** Given information follows **
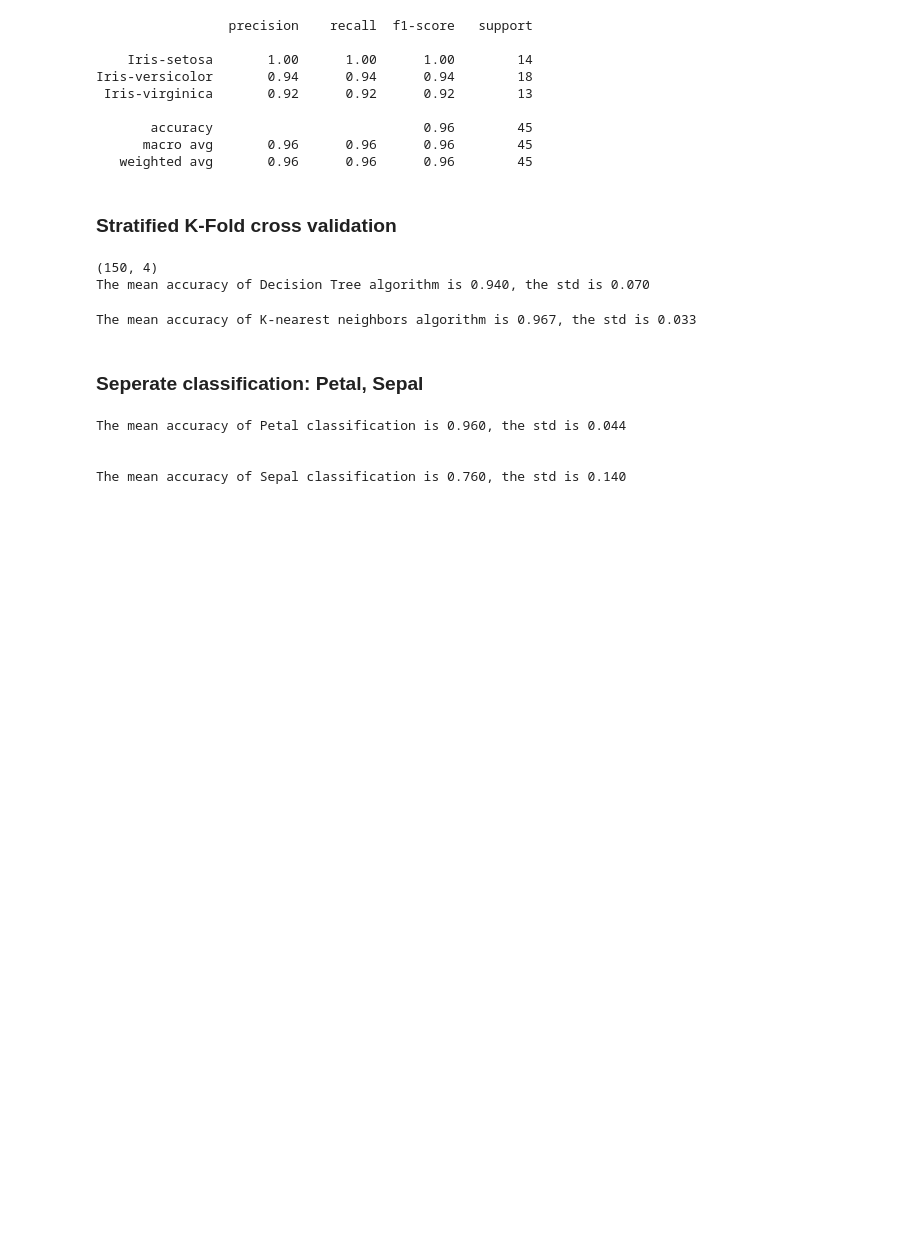
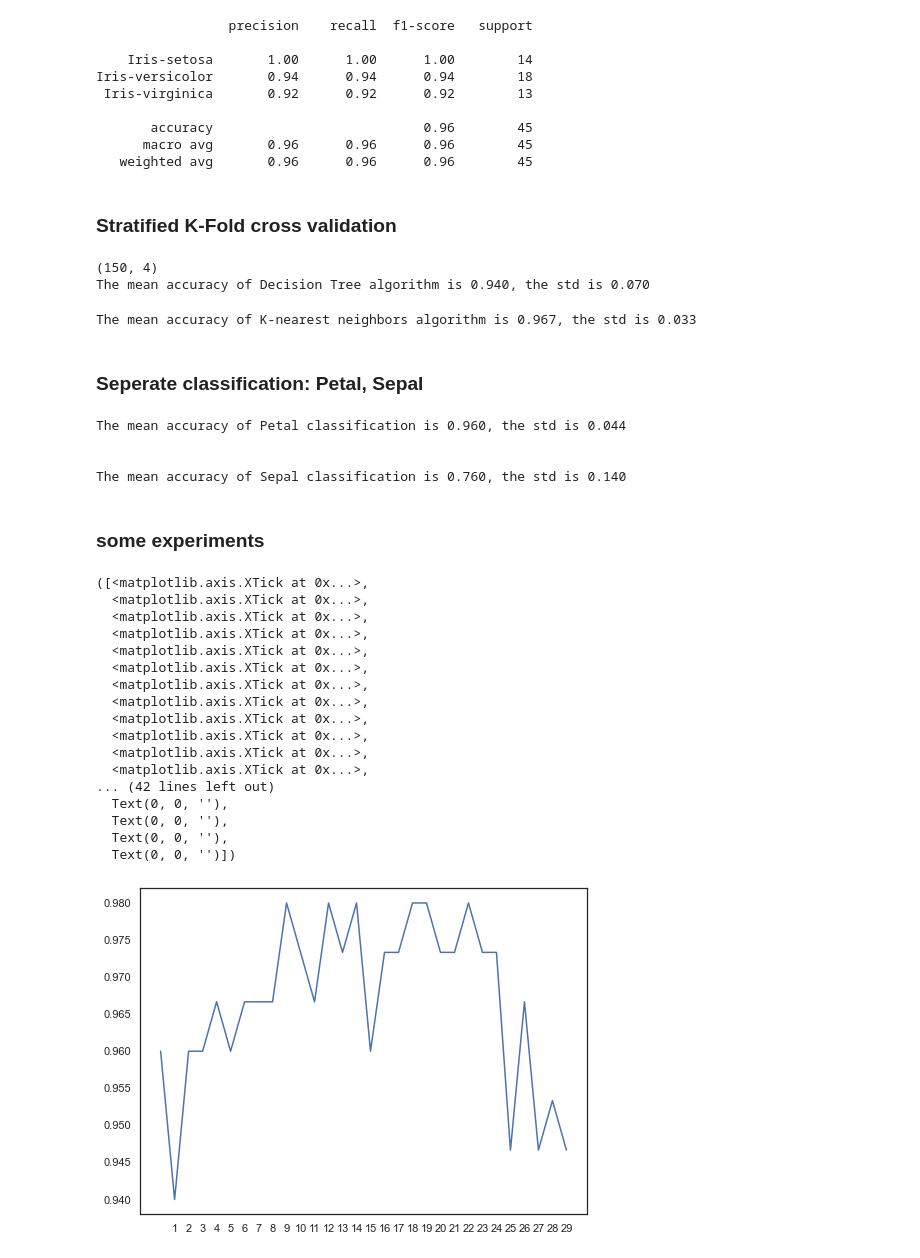
Before and after one commit to Alex-notmyname/MSC-Computational-Science, a Jupyter notebook: Data Mining Techniques/Assignment 1/Assignment_1_1b.ipynb, the cells around one changed output. Cells and saved outputs as stored; diff of their text form; code cells hidden in the pictures; blank space fills up the shorter version.

```diff
--- a/Data Mining Techniques/Assignment 1/Assignment_1_1b.ipynb
+++ b/Data Mining Techniques/Assignment 1/Assignment_1_1b.ipynb
@@ -207,3 +208,42 @@ The mean accuracy of Petal classification is 0.960, the std is 0.044
 
 
 The mean accuracy of Sepal classification is 0.760, the std is 0.140
+# %% [markdown]
+### some experiments
+# %%
+X = iris[['SepalLengthCm', 'SepalWidthCm', 'PetalLengthCm', 'PetalWidthCm']]
+Y = iris.Species
+
+a_index=range(30)
+a=pd.Series()
+x = np.arange(1, 30)
+skf = StratifiedKFold(n_splits=10, random_state=1, shuffle=True)
+
+for i in a_index:
+    model=KNeighborsClassifier(n_neighbors=i+1)
+    # model.fit(train_X,train_Y)
+    # prediction=model.predict(test_X)
+    # a=a.append(pd.Series(metrics.accuracy_score(prediction,test_Y)))
+    scores = cross_val_score(model, X, Y, cv=skf)
+    a = a.append(pd.Series(mean(scores)))
+plt.plot(a_index, a)
+plt.xticks(x)
+# %% [output]
+([<matplotlib.axis.XTick at 0x...>,
+  <matplotlib.axis.XTick at 0x...>,
+  <matplotlib.axis.XTick at 0x...>,
+  <matplotlib.axis.XTick at 0x...>,
+  <matplotlib.axis.XTick at 0x...>,
+  <matplotlib.axis.XTick at 0x...>,
+  <matplotlib.axis.XTick at 0x...>,
+  <matplotlib.axis.XTick at 0x...>,
+  <matplotlib.axis.XTick at 0x...>,
+  <matplotlib.axis.XTick at 0x...>,
+  <matplotlib.axis.XTick at 0x...>,
+  <matplotlib.axis.XTick at 0x...>,
+... (42 lines left out)
+  Text(0, 0, ''),
+  Text(0, 0, ''),
+  Text(0, 0, ''),
+  Text(0, 0, '')])
+[figure, added]
```
Also changed, not shown: parts of 1 cell of this notebook.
** End of Given information **
* [Work request]:
Counting only lines that hold "Techniques", report how many there are in the records above, as a bare number.

* [Completed exercise]:
3